Salt and freshly ground pepper

3 tablespoons white wine vinegar

2 to 3 tablespoons honey

1/4 cup prepared horseradish, drained

1/2 cup chopped cilantro leaves


  • Fill a medium saucepan with 2 quarts cold water. Add the salt, coriander, peppercorns and lemon wedges, squeezing the juice into the pot first, and bring to a boil. Let boil for 5 minutes. Reduce the heat to a simmer, add the shrimp, and simmer for about 4 minutes, or until just cooked through. Drain the shrimp in a colander, transfer to a bowl, cover and let chill in the refrigerator for at least 1 hour.
  • When shrimp is chilled, serve with dipping sauce.
  • Horseradish sauce
    • Preheat oven to 400 degrees F.
    • Place tomatillos, onion, garlic, and jalapeno on a half-sheet pan, toss with the oil, and season with salt and pepper. Cook until the mixture is soft, but do not allow it to color, about 15 to 20 minutes. Transfer to a food processor and process until smooth. Add the vinegar, honey, horseradish, and cilantro and pulse just to combine. Season with salt and pepper. Scrape into a bowl, cover, and refrigerate for at least 1 hour before serving.

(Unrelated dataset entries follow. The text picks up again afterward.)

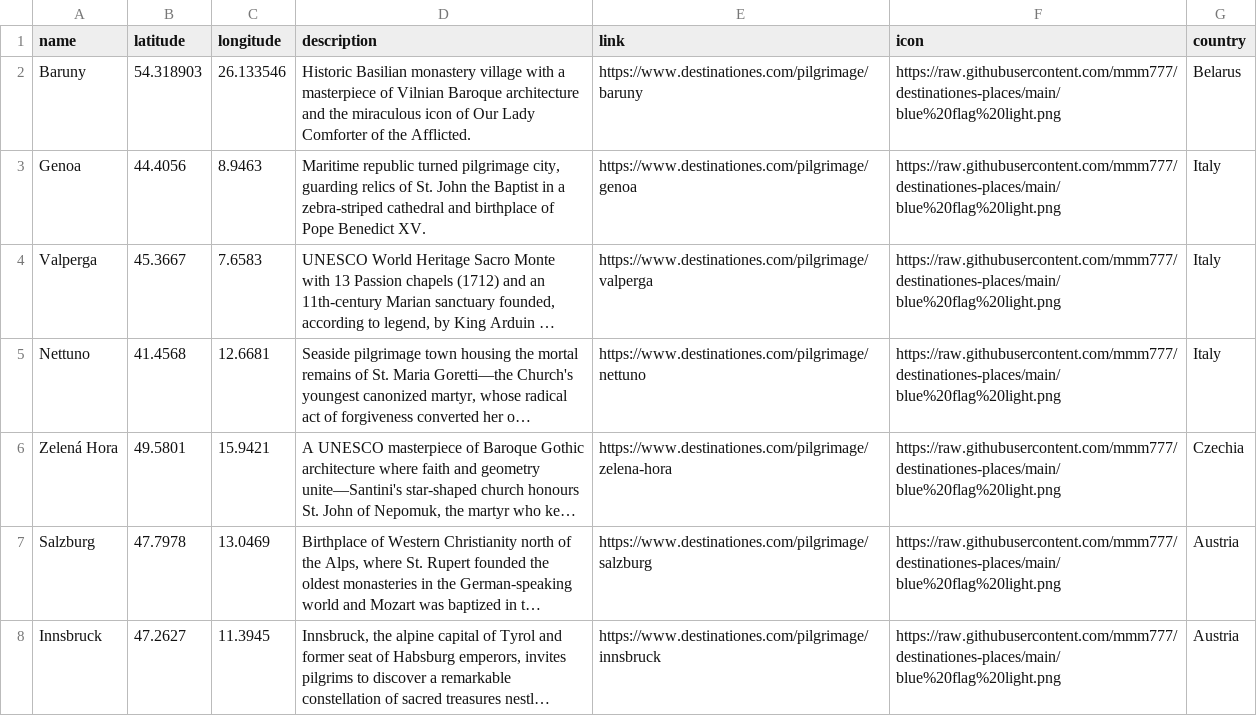
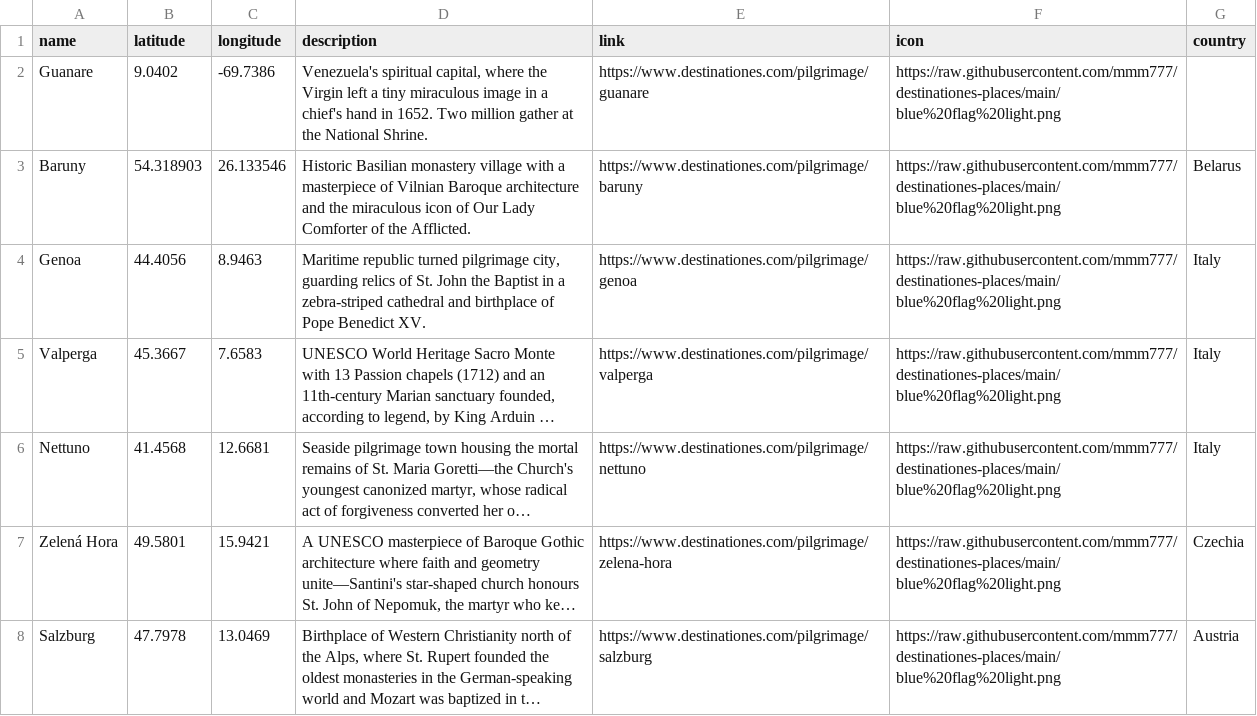
Before and after one commit to mmm777/destinationes-places, a CSV file: places.csv, drawn as a sheet; only a part is shown; the shorter side is filled out with more unchanged rows; long unchanged cells end in ….

Commit message:
Update places.csv - 304 places - 2026-01-05 03:18

```diff
--- a/places.csv
+++ b/places.csv
@@ -1,2 +1,3 @@
 name,latitude,longitude,description,link,icon,country
+Guanare,9.0402,-69.7386,"Venezuela's spiritual capital, where the Virgin left a tiny miraculous image in a chief's hand in 1652. Two million gather at the National Shrine.",https://www.destinationes.com/pilgrimage/guanare,https://raw.githubusercontent.com/mmm777/destinationes-places/main/blue%20flag%20light.png,
 Baruny,54.318903,26.133546,Historic Basilian monastery village with a masterpiece of Vilnian Baroque architecture and the miraculous icon of Our Lady Comforter of the Afflicted.,https://www.destinationes.com/pilgrimage/baruny,https://raw.githubusercontent.com/mmm777/destinationes-places/main/blue%20flag%20light.png,Belarus
```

 3.Winter Fruit Salad


1/2 cup sugar

1 1-inch piece ginger, peeled and thinly sliced

1 vanilla bean, split lengthwise and seeds scraped out

1 lemon

5 large navel or blood oranges

2 mangoes, peeled and diced

2 firm bananas, peeled and diced

5 kiwis, peeled and diced

12 kumquats, very thinly sliced crosswise, seeds removed

1 cup pomegranate seeds (from 1 pomegranate)


  • Combine the sugar, 2 cups water, the ginger and vanilla seeds and pod in a saucepan. Use a vegetable peeler to remove wide strips of zest from the lemon and 1 orange, add to the saucepan and bring to a boil over medium-high heat. Reduce the heat and simmer 5 minutes. Refrigerate until cold.
  • Meanwhile, peel the remaining oranges with a paring knife, cutting along the natural curve of the fruit. Hold an orange over a large bowl and cut along both sides of each membrane to free the segments, letting them fall into the bowl. Squeeze each empty membrane to release the juices. Repeat with the remaining oranges. Add the mangoes, bananas, kiwis, kumquats and pomegranate seeds and gently toss. Pour the syrup over the fruit and chill overnight.
  • Before serving, remove the citrus zest, ginger and vanilla pod. Spoon the fruit and syrup into bowls
  • To remove pomegranate seeds, cut the fruit into quarters, then break apart in a bowl of water. Skim off the pith that floats to the top and drain the seeds.

Our next blog will be our final blog for the holiday series. It will be a continuation of healthy food but next time we will focus on healthy and delicious desserts instead. Keep your eyes out! As always, Project Hope is also here to help you. Sometimes it can be helpful to talk to someone you don’t know. Want to know more about how we can help? Give us a call at 845-762-2275. Talking to us is always free, anonymous, and confidential.

Maisha Ahmed is a crisis counselor from Independent Living, Inc. working on with the NY Project Hope program. 

Further Reading and References: